Microbes Dress for Success: Tolerance or Resistance?

Microbes Dress for Success: Tolerance or Resistance? From: Trends In Microbiology, published January 2017

Article Link: https://www.sciencedirect.com/science/article/pii/S0966842X1630169X

Summary: “Tolerance,” in terms of host-invader relationship, has long been thought to be attributed to the immune system within the organism. Although the immune system plays the majority role, recent theories have come to include that some members of the intestinal microbiota have developed mechanisms to encourage tolerance defenses and resistance in their hosts. Recent studies have shown some interesting results on this topic, with results in agreement with the theory. One example of this can be seen in a study done on the microbiota of mice; one microorganism was found to promote tolerance to numerous infections by mediating communications between bodily systems.

Connections: Different microbes serve different purposes and have specific “designs” that play a crucial role in their environment. Possible modifications which allow for a symbiotic relationship between both host and intestinal microbe can help us to better understand the interactions between host, microbe,   and invading   microbes.

Critical Analysis: This article contained multiple examples of the topic while also providing a good connection between them and the point to be proved.
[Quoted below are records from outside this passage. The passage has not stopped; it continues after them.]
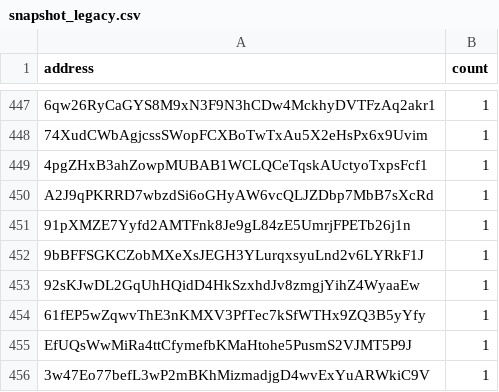
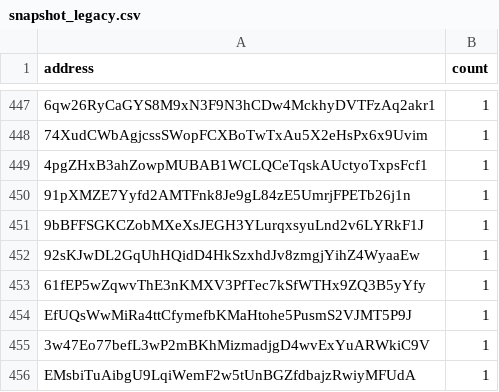
Before and after one commit to QuekzDev/snapshot, a CSV file: snapshot_legacy.csv, drawn as a sheet; only a part is shown, gaps mark what is left out; the shorter side is filled out with more unchanged rows; the diff names each change by its address in the sheet, - before the commit and + after, or states it on an @@ line.

```diff
--- a/snapshot_legacy.csv
+++ b/snapshot_legacy.csv
-row 450: A2J9qPKRRD7wbzdSi6oGHyAW6vcQLJZDbp7MbB7sXcRd | 1
```
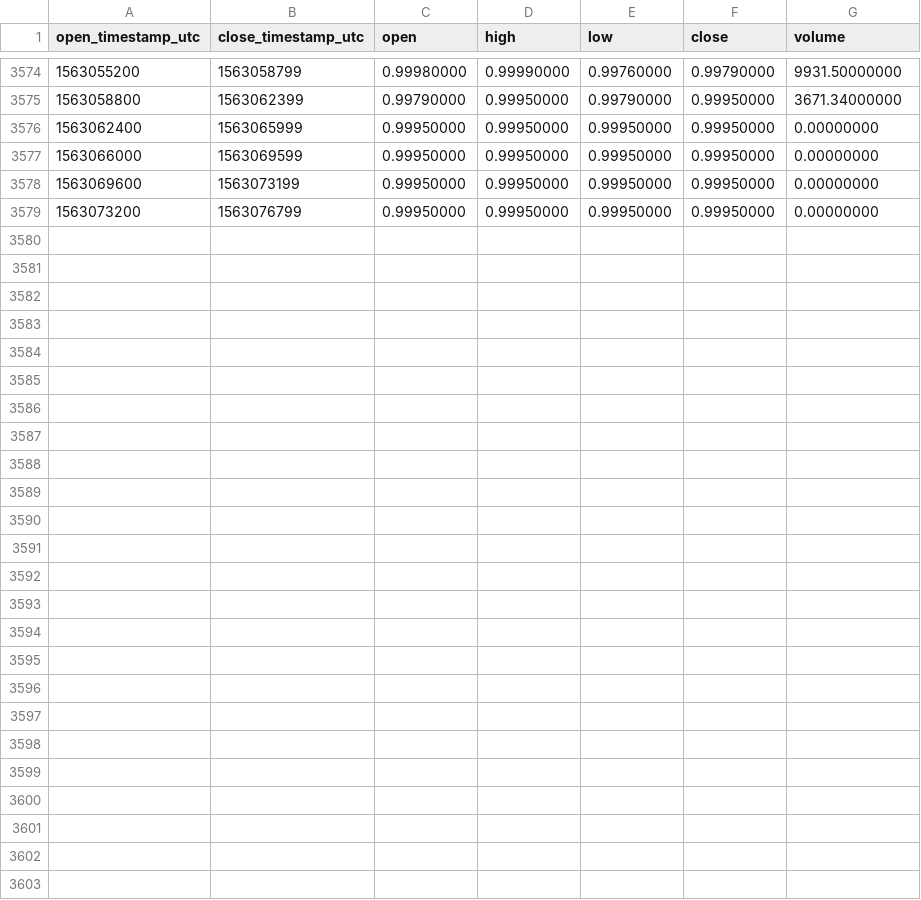
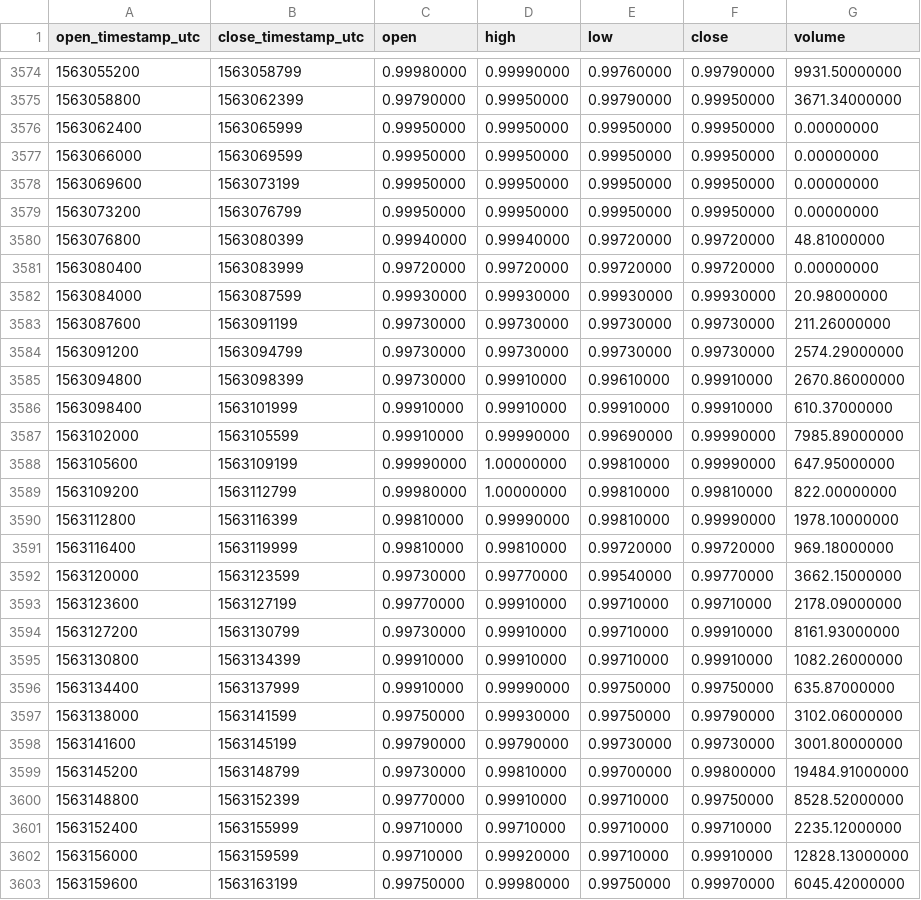
Before and after one commit to cryptobigbro/binance-USDSUSDC, a CSV file: binance-USDSUSDC-1h.csv, drawn as a sheet; only a part is shown, gaps mark what is left out; the diff names each change by its address in the sheet, - before the commit and + after, or states it on an @@ line.

Commit message:
Update OHLCV data.

```diff
--- a/binance-USDSUSDC-1h.csv
+++ b/binance-USDSUSDC-1h.csv
+row 3580: 1563076800 | 1563080399 | 0.99940000 | 0.99940000 | 0.99720000 | 0.99720000 | 48.81000000
+row 3581: 1563080400 | 1563083999 | 0.99720000 | 0.99720000 | 0.99720000 | 0.99720000 | 0.00000000
+row 3582: 1563084000 | 1563087599 | 0.99930000 | 0.99930000 | 0.99930000 | 0.99930000 | 20.98000000
+row 3583: 1563087600 | 1563091199 | 0.99730000 | 0.99730000 | 0.99730000 | 0.99730000 | 211.26000000
+row 3584: 1563091200 | 1563094799 | 0.99730000 | 0.99730000 | 0.99730000 | 0.99730000 | 2574.29000000
+row 3585: 1563094800 | 1563098399 | 0.99730000 | 0.99910000 | 0.99610000 | 0.99910000 | 2670.86000000
+row 3586: 1563098400 | 1563101999 | 0.99910000 | 0.99910000 | 0.99910000 | 0.99910000 | 610.37000000
+row 3587: 1563102000 | 1563105599 | 0.99910000 | 0.99990000 | 0.99690000 | 0.99990000 | 7985.89000000
+row 3588: 1563105600 | 1563109199 | 0.99990000 | 1.00000000 | 0.99810000 | 0.99990000 | 647.95000000
+row 3589: 1563109200 | 1563112799 | 0.99980000 | 1.00000000 | 0.99810000 | 0.99810000 | 822.00000000
+row 3590: 1563112800 | 1563116399 | 0.99810000 | 0.99990000 | 0.99810000 | 0.99990000 | 1978.10000000
+row 3591: 1563116400 | 1563119999 | 0.99810000 | 0.99810000 | 0.99720000 | 0.99720000 | 969.18000000
+row 3592: 1563120000 | 1563123599 | 0.99730000 | 0.99770000 | 0.99540000 | 0.99770000 | 3662.15000000
+row 3593: 1563123600 | 1563127199 | 0.99770000 | 0.99910000 | 0.99710000 | 0.99710000 | 2178.09000000
+row 3594: 1563127200 | 1563130799 | 0.99730000 | 0.99910000 | 0.99710000 | 0.99910000 | 8161.93000000
+row 3595: 1563130800 | 1563134399 | 0.99910000 | 0.99910000 | 0.99710000 | 0.99910000 | 1082.26000000
+row 3596: 1563134400 | 1563137999 | 0.99910000 | 0.99990000 | 0.99750000 | 0.99750000 | 635.87000000
+row 3597: 1563138000 | 1563141599 | 0.99750000 | 0.99930000 | 0.99750000 | 0.99790000 | 3102.06000000
+row 3598: 1563141600 | 1563145199 | 0.99790000 | 0.99790000 | 0.99730000 | 0.99730000 | 3001.80000000
+row 3599: 1563145200 | 1563148799 | 0.99730000 | 0.99810000 | 0.99700000 | 0.99800000 | 19484.91000000
+row 3600: 1563148800 | 1563152399 | 0.99770000 | 0.99910000 | 0.99710000 | 0.99750000 | 8528.52000000
+row 3601: 1563152400 | 1563155999 | 0.99710000 | 0.99710000 | 0.99710000 | 0.99710000 | 2235.12000000
+row 3602: 1563156000 | 1563159599 | 0.99710000 | 0.99920000 | 0.99710000 | 0.99910000 | 12828.13000000
+row 3603: 1563159600 | 1563163199 | 0.99750000 | 0.99980000 | 0.99750000 | 0.99970000 | 6045.42000000
```
Also changed, not shown: binance-USDSUSDC-1d.csv.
The article was written in a style that was easy to read (for  a college student) and was relatively easy for someone not in the field of biology (besides general terminology) and was an interesting read. I found the idea of a more diverse host-microbe relationship quite interesting.

Question: What other microbial interactions and symbiotic relationships exist within the intestinal microbiota?